Draw it out; make sure the diagram isn't too small. Write EVERYTHING you know about the circle and the triangles (notice I said triangle

**s**--there's a hint). - December 17th 2012, 09:42 AMJambeRe: Diameter of circle--equilateral triangle
I should have said that this is not homework. I am 71 years old. If I had a compass I would try to figure it out geometrically as follows:

Bisect a side, set the compass to one half the side, draw an arc. Do the same thing with an adjacent--oops, that's not going to work.

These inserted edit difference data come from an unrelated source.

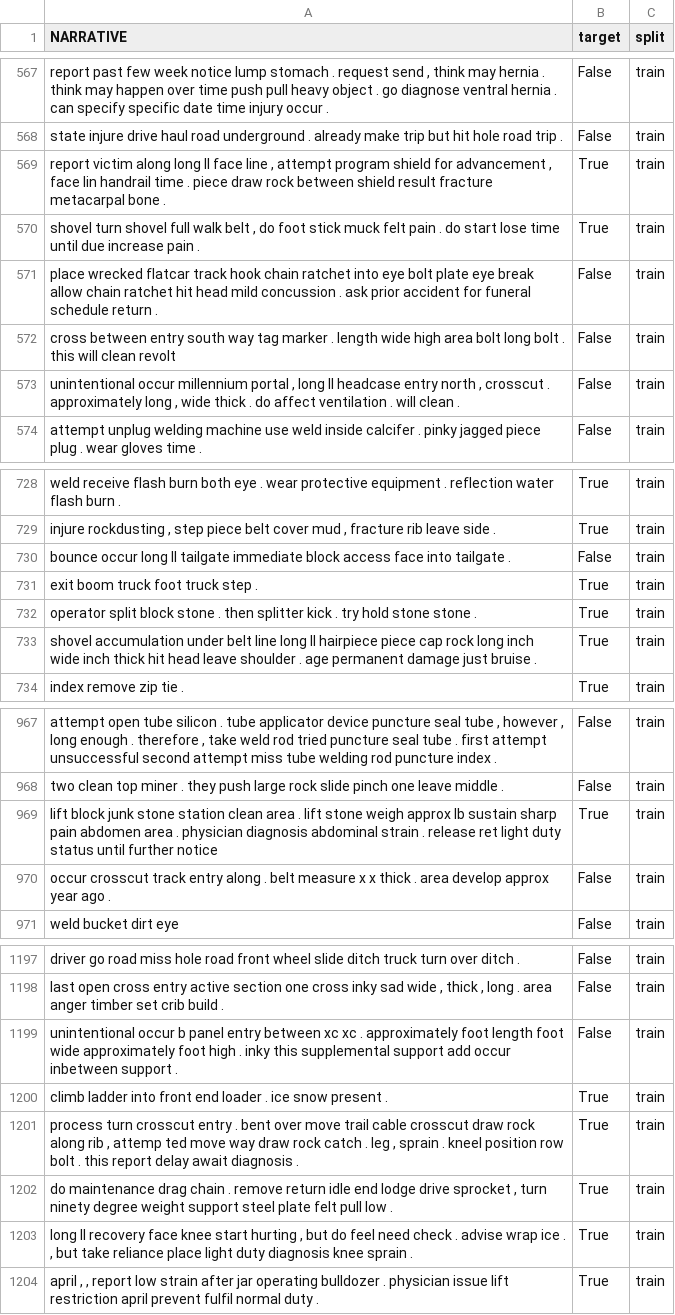
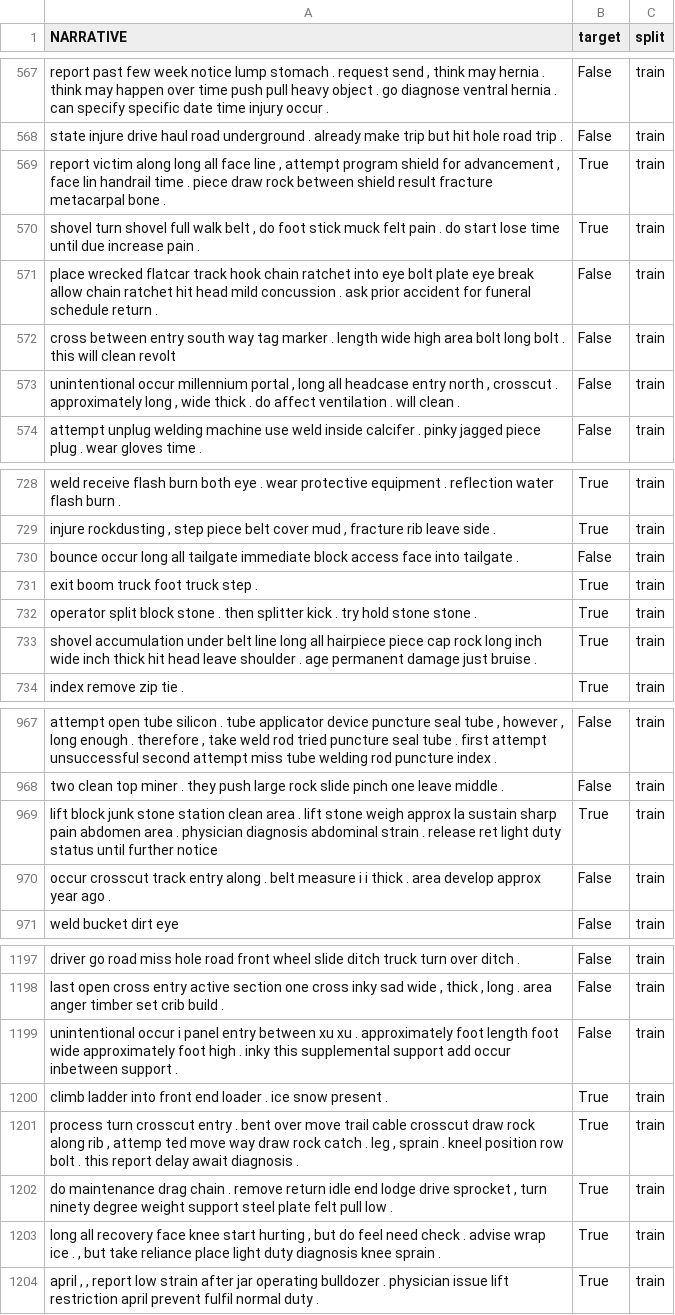
Before and after one commit to CunjunYin/natural-language-processing, a CSV file: data/degreeinjury.csv, drawn as a sheet; only a part is shown, gaps mark what is left out; the diff covers the shown part only; the diff names each change by its address in the sheet, - before the commit and + after, or states it on an @@ line.

```diff
--- a/data/degreeinjury.csv
+++ b/data/degreeinjury.csv
-A569 (NARRATIVE): …along long ll face line…
+A569 (NARRATIVE): …along long all face line…
-A573 (NARRATIVE): …, long ll headcase entry…
+A573 (NARRATIVE): …, long all headcase entry…
-A730 (NARRATIVE): …occur long ll tailgate immediate…
+A730 (NARRATIVE): …occur long all tailgate immediate…
-A733 (NARRATIVE): …line long ll hairpiece piece…
+A733 (NARRATIVE): …line long all hairpiece piece…
-A969 (NARRATIVE): …weigh approx lb sustain sharp…
+A969 (NARRATIVE): …weigh approx la sustain sharp…
-A970 (NARRATIVE): …belt measure x x thick .…
+A970 (NARRATIVE): …belt measure i i thick .…
-A1199 (NARRATIVE): unintentional occur b panel entry between xc xc . approximately…
+A1199 (NARRATIVE): unintentional occur i panel entry between xu xu . approximately…
-A1203 (NARRATIVE): long ll recovery face…
+A1203 (NARRATIVE): long all recovery face…
```
Also changed, not shown: 83 edited cells elsewhere in this file, data/injurybodyparts.csv, 1 other file.
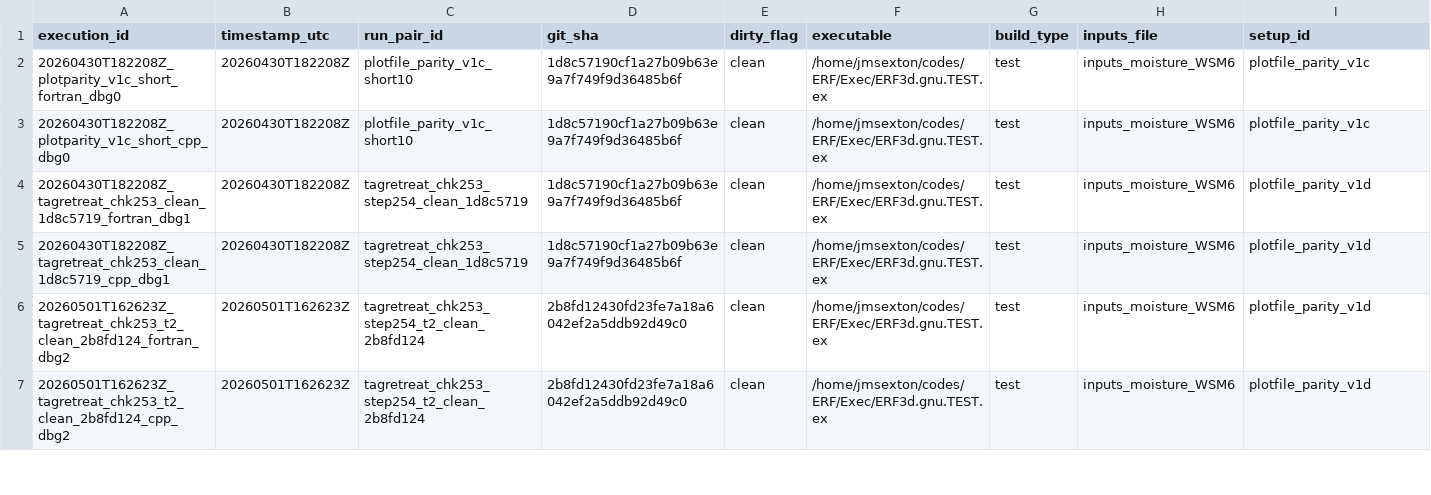
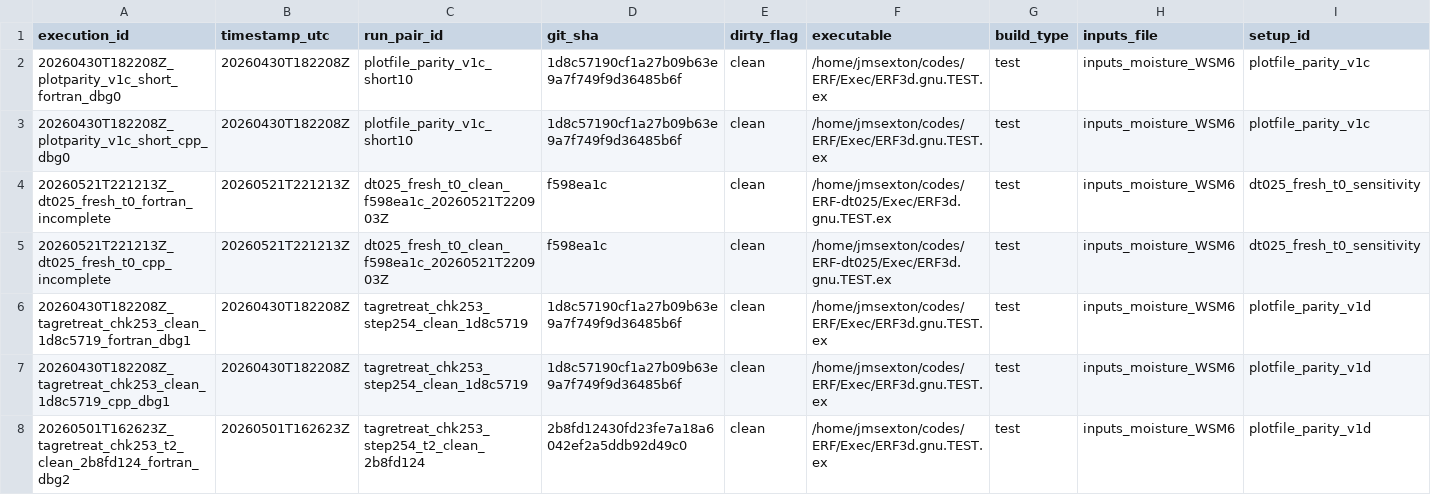
Before and after one commit to erf-model/ERF, a TSV file: Docs/wsm6_deep_dive/executions.tsv, drawn as a sheet; only a part is shown; the shorter side is filled out with more unchanged rows; rows hold the shown columns only; the diff names each change by its address in the sheet, - before the commit and + after, or states it on an @@ line.

Commit message:
Record WSM6 dt025 fresh-t0 sensitivity evidence

```diff
--- a/Docs/wsm6_deep_dive/executions.tsv
+++ b/Docs/wsm6_deep_dive/executions.tsv
+row 4: 20260521T221213Z_dt025_fresh_t0_fortran_incomplete | 20260521T221213Z | dt025_fresh_t0_clean_f598ea1c_20260521T220903Z | f598ea1c | clean | /home/jmsexton/codes/ERF-dt025/Exec/ERF3d.gnu.TEST.ex | test | inputs_moisture_WSM6 | dt025_fresh_t0_sensitivity
+row 5: 20260521T221213Z_dt025_fresh_t0_cpp_incomplete | 20260521T221213Z | dt025_fresh_t0_clean_f598ea1c_20260521T220903Z | f598ea1c | clean | /home/jmsexton/codes/ERF-dt025/Exec/ERF3d.gnu.TEST.ex | test | inputs_moisture_WSM6 | dt025_fresh_t0_sensitivity
```
Also changed, not shown: Docs/wsm6_deep_dive/decisions.tsv.
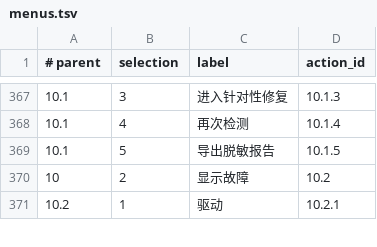
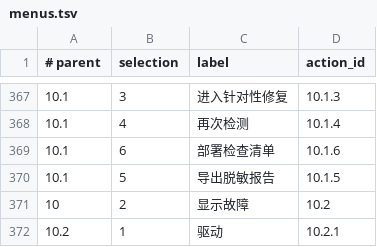
Before and after one commit to nljie1103/headless-desktop-manager, a TSV file: ui/menus.tsv, drawn as a sheet; only a part is shown, gaps mark what is left out; the diff names each change by its address in the sheet, - before the commit and + after, or states it on an @@ line.

```diff
--- a/ui/menus.tsv
+++ b/ui/menus.tsv
+row 369: 10.1 | 6 | 部署检查清单 | 10.1.6
```
Also changed, not shown: 15 other files.
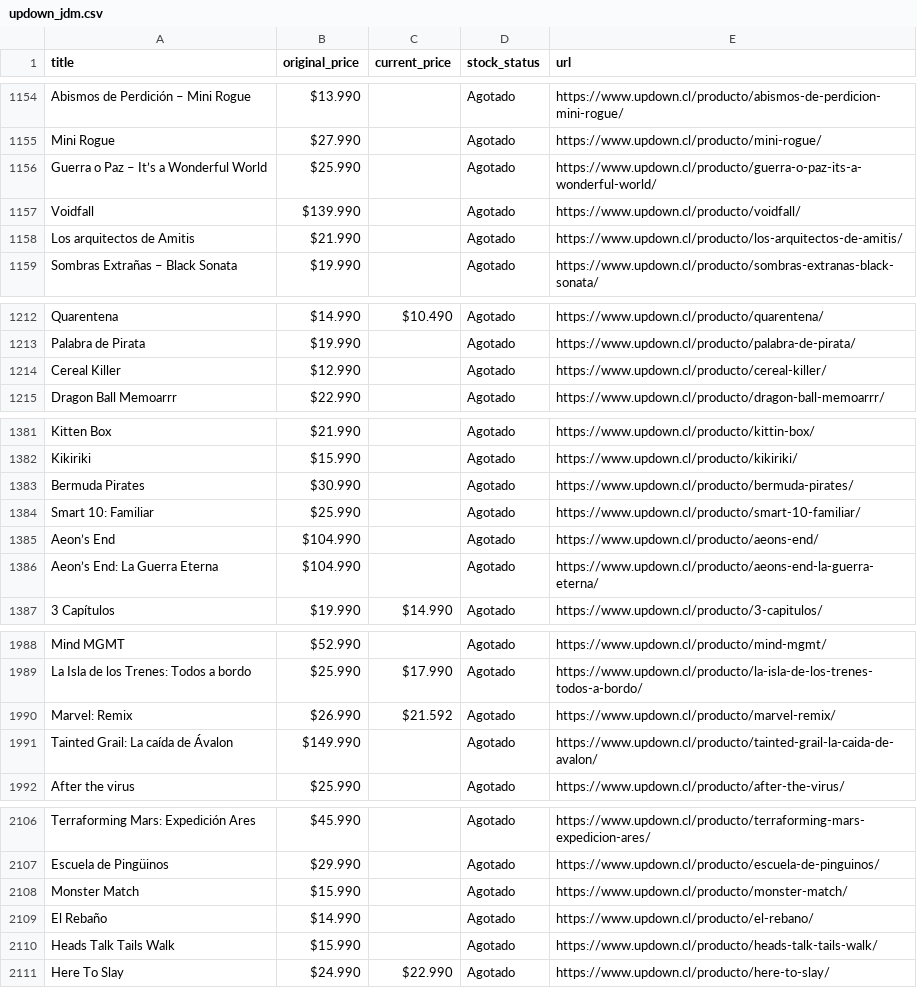
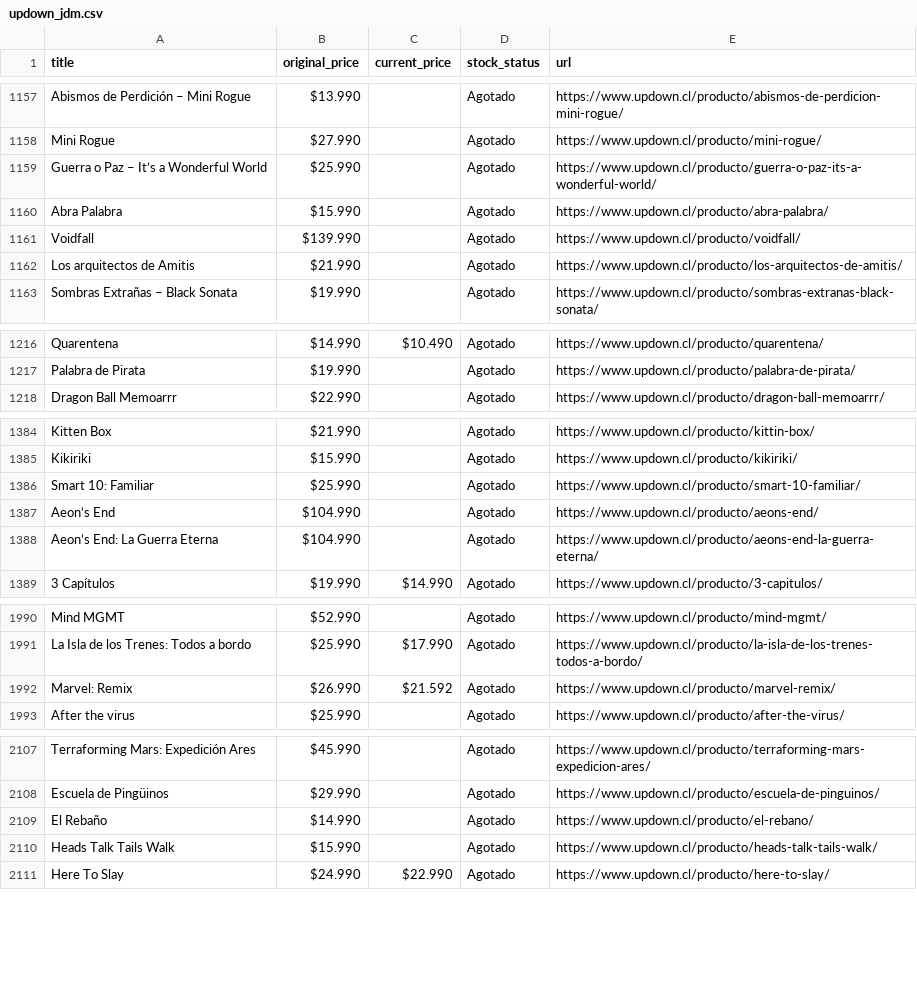
Before and after one commit to dacoya/jdm_tracking, a CSV file: data/updown_jdm.csv, drawn as a sheet; only a part is shown, gaps mark what is left out; removed rows and columns are numbered as before the commit, all else as after; the diff covers the shown part only; the diff names each change by its address in the sheet, - before the commit and + after, or states it on an @@ line.

```diff
--- a/data/updown_jdm.csv
+++ b/data/updown_jdm.csv
+row 1160: Abra Palabra | $15.990 |  | Agotado | https://www.updown.cl/producto/abra-palabra/
-row 1214: Cereal Killer | $12.990 |  | Agotado | https://www.updown.cl/producto/cereal-killer/
-row 1383: Bermuda Pirates | $30.990 |  | Agotado | https://www.updown.cl/producto/bermuda-pirates/
-row 1991: Tainted Grail: La caída de Ávalon | $149.990 |  | Agotado | https://www.updown.cl/producto/tainted-grail-la-caida-de-avalon/
-row 2108: Monster Match | $15.990 |  | Agotado | https://www.updown.cl/producto/monster-match/
```
Also changed, not shown: 4 added rows and 1 removed row elsewhere in this file, data/darkhobbies_jdm.csv, data/griffingames_jdm.csv, 11 other files.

I would have to have the circle which is what I am trying to find.

Well, I've read some similar discussions (below) and apparently this can't be solved just using geometry--you have to use Pythagorean theorem to solve for r. Thanks anyway. - December 17th 2012, 10:00 AMMarkFLRe: Diameter of circle--equilateral triangle
If we deconstruct the equilateral triangle into 3 congruent isosceles 30°-30°-120° triangles, we find the two equal sides of these isosceles triangles is the radius of the circle.

Then, we may find the radius*r*in inches is:

And so the diameter*d*is:

. - December 17th 2012, 10:02 AMPlatoRe: Diameter of circle--equilateral triangle

This page answers your question.

You want the radius of the inscribed circle. It is right there. - December 17th 2012, 10:53 AMJambeRe: Diameter of circle--equilateral triangle
- December 17th 2012, 01:19 PMPlatoRe: Diameter of circle--equilateral triangle